Shepherd School Chamber Orchestra; Benjamin Kamins, bassoon; Larry Rachleff, conductor.
Stude Concert Hall

Antonio Vivaldi is one of the true masterminds behind the concerto genre. Throughout his career, he wrote over 500 concerti in total. Today, most audience members are familiar with his violin concerti. However, he featured other instruments throughout this genre, and in this selection, the solo instrument is a bassoon. This particular concerto is unique, as the bassoon is not commonly seen in solo performances since the Baroque period.

Johann Sebastian Bach – Concerto in D minor for 2 violins, BWV 1043 (1718 – 1720)
Faculty from the Texas Music Festival
Moores Opera House

While it might be said that Vivaldi made the concerto famous, it can also be said that Bach was the one to perfect it. Apart from his Brandenburg Concerti, our next selection is one of Bach’s greatest and most well-known compositions. As you listen, pay attention for the counterpoint and imitation that Bach became so famous for.

Alessandro Scarlatti – Oratorio sopra la Concettione della Beata Vergine (1703)
Moores School Collegium Musicum and members of Ars Lyrica Houston; Matthew Dirst, organ
Moores Opera House

Our final selection is one of only two surviving Larin oratorios by Italian composer Alessandro Scarlatti, father of famous keyboard composer Domenico Scarlatti. This work, translated to Oratorio on the Conception of the Virgin Mary, actually recycles music from one of Alessandro’s earlier oratorios. A few selections in this work have been left out of our program due to time constraints.

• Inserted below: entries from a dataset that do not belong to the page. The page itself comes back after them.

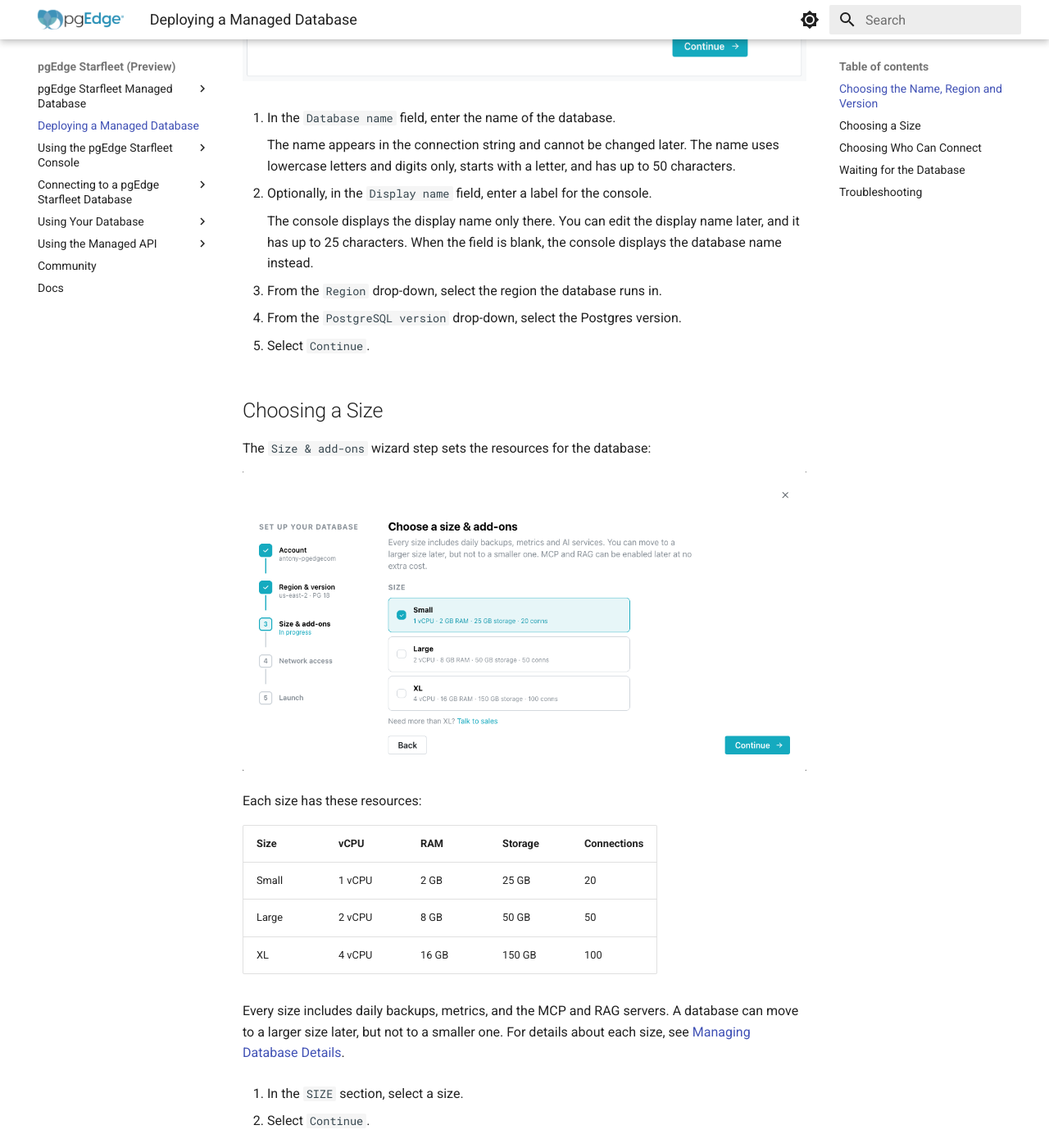
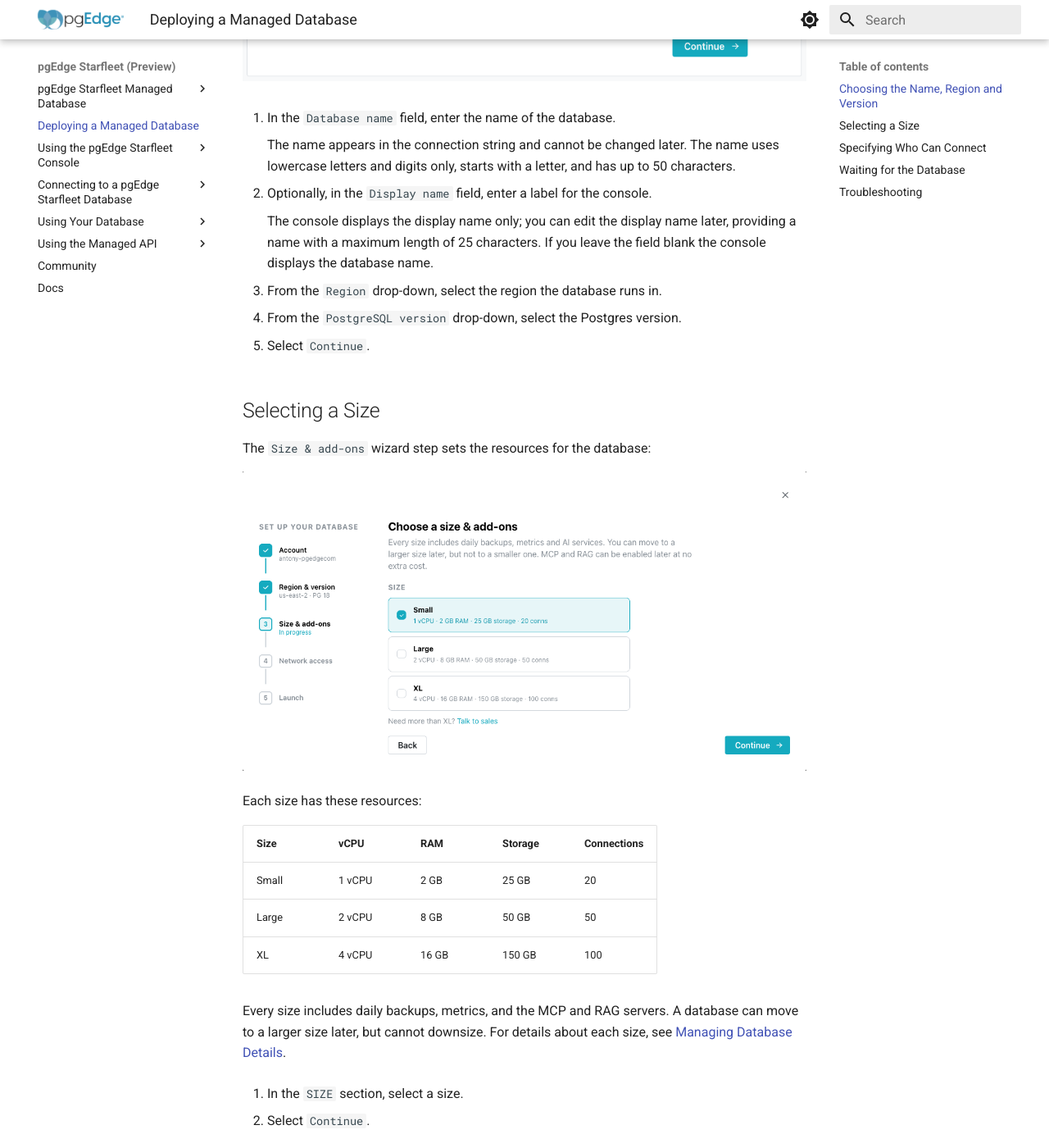
Before and after one commit to pgEdge/pgedge-starfleet-docs, an MkDocs documentation site: the page built from docs/managed/managed_creating_managed.md, in a window 1280 px wide and 1400 px high, scrolled down 1384 px. Shown: the whole window at 82% size. Built offline with MkDocs 1.6.1 and Material for MkDocs 9.7.7, drawn with Linux system fonts in a browser that asks for light colours; some of the changed text lies outside the part shown.

Commit message:
Polish deploy-wizard wording and headings
Tighten several sentences (display name, size upgrade, network
access, database-ready), add an Oxford comma, rename two headings
for clarity, and bold the error-message text in Troubleshooting for
scannability.

```diff
--- a/docs/managed/managed_creating_managed.md
+++ b/docs/managed/managed_creating_managed.md
@@ -29,9 +29,10 @@ changed after the database is created:
 2. Optionally, in the `Display name` field, enter a label for the
    console.
 
-    The console displays the display name only there. You can edit
-    the display name later, and it has up to 25 characters. When the
-    field is blank, the console displays the database name instead.
+    The console displays the display name only; you can edit the
+    display name later, providing a name with a maximum length of 25
+    characters. If you leave the field blank the console displays the
+    database name.
 
 3. From the `Region` drop-down, select the region the database runs in.
 
@@ -39,7 +40,7 @@ changed after the database is created:
 
 5. Select `Continue`.
 
-## Choosing a Size
+## Selecting a Size
 
 The `Size & add-ons` wizard step sets the resources for the database:
 
@@ -54,7 +55,7 @@ Each size has these resources:
 | XL | 4 vCPU | 16 GB | 150 GB | 100 |
 
 Every size includes daily backups, metrics, and the MCP and RAG servers.
-A database can move to a larger size later, but not to a smaller one.
+A database can move to a larger size later, but cannot downsize.
 For details about each size, see
 [Managing Database Details](using_database/managed_database_details.md).
 
@@ -62,7 +63,7 @@ For details about each size, see
 
 2. Select `Continue`.
 
-## Choosing Who Can Connect
+## Specifying Who Can Connect
 
 The `Network access` wizard step sets which IP ranges can connect to
 Postgres. A new database refuses every connection until its allowlist
@@ -77,12 +78,12 @@ has a range:
       selects `Allow my current IP address`, which adds that address,
       labeled `My laptop`.
     - `Deny everything for now` creates the database with no ranges, so
-      nothing can connect until you add one.
+      nothing can connect until you add a connection range.
 
 2. To admit another address or network, enter a label and an IP address
    or CIDR block under `Add another range`, then select `Add`.
 
-    Add a range for each server, CI runner or network that connects to
+    Add a range for each server, CI runner, or network that connects to
     the database.
 
 3. Select `Create database`.
@@ -102,11 +103,11 @@ the database is created:
 
 ![The Launch wizard step while the database is created](images/managed_deploy_three.png)
 
-When the database is ready, the console opens the database page, with
-its connection details. The database name is selected in the navigation
-pane.
+When the database is ready, the console opens to the database's page,
+displaying database configuration and connection details.
 
-The new database also appears on the Databases page:
+For ease of navigation, the database name is displayed in the
+left-pane's navigation tree, and on the `Databases` page.
 
 ![The new database pane on the Databases page](images/managed_database_page.png)
 
@@ -114,26 +115,26 @@ The new database also appears on the Databases page:
 
 The wizard displays a message when a step fails:
 
-- `Couldn't check billing status`, with the body text `We couldn't
-  confirm your billing status. Please retry before continuing.`,
-  and a `Retry` button.
+- **`Couldn't check billing status`**, with the body text `We
+  couldn't confirm your billing status. Please retry before
+  continuing.`, and a `Retry` button.
 
     The account requires a payment method before you can create a
     database; continuing past an unconfirmed billing status risks a
     refusal at the end of the wizard.
 
-- `Something went wrong`, with the body text `Unable to start
+- **`Something went wrong`**, with the body text `Unable to start
   checkout. Please try again.`, and a `Back` button.
 
     The payment step could not open a checkout session. If the API
     sends a message of its own, it replaces the body text.
 
-- `Confirmation failed`, with the body text `We couldn't confirm
+- **`Confirmation failed`**, with the body text `We couldn't confirm
   your payment method.`
 
     The panel also notes that the card may still have been saved, so
     check again in a moment before entering the card a second time.
 
-- `Couldn't create your database`, when the create request itself
+- **`Couldn't create your database`**, when the create request itself
   fails. The panel displays the reason, as well as `Try again` and
   `Back` buttons.
```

This episode originally aired Sunday, February 7th, 2016. Catch Music in the Making every Sunday at 7:06 PM on Classical 91.7.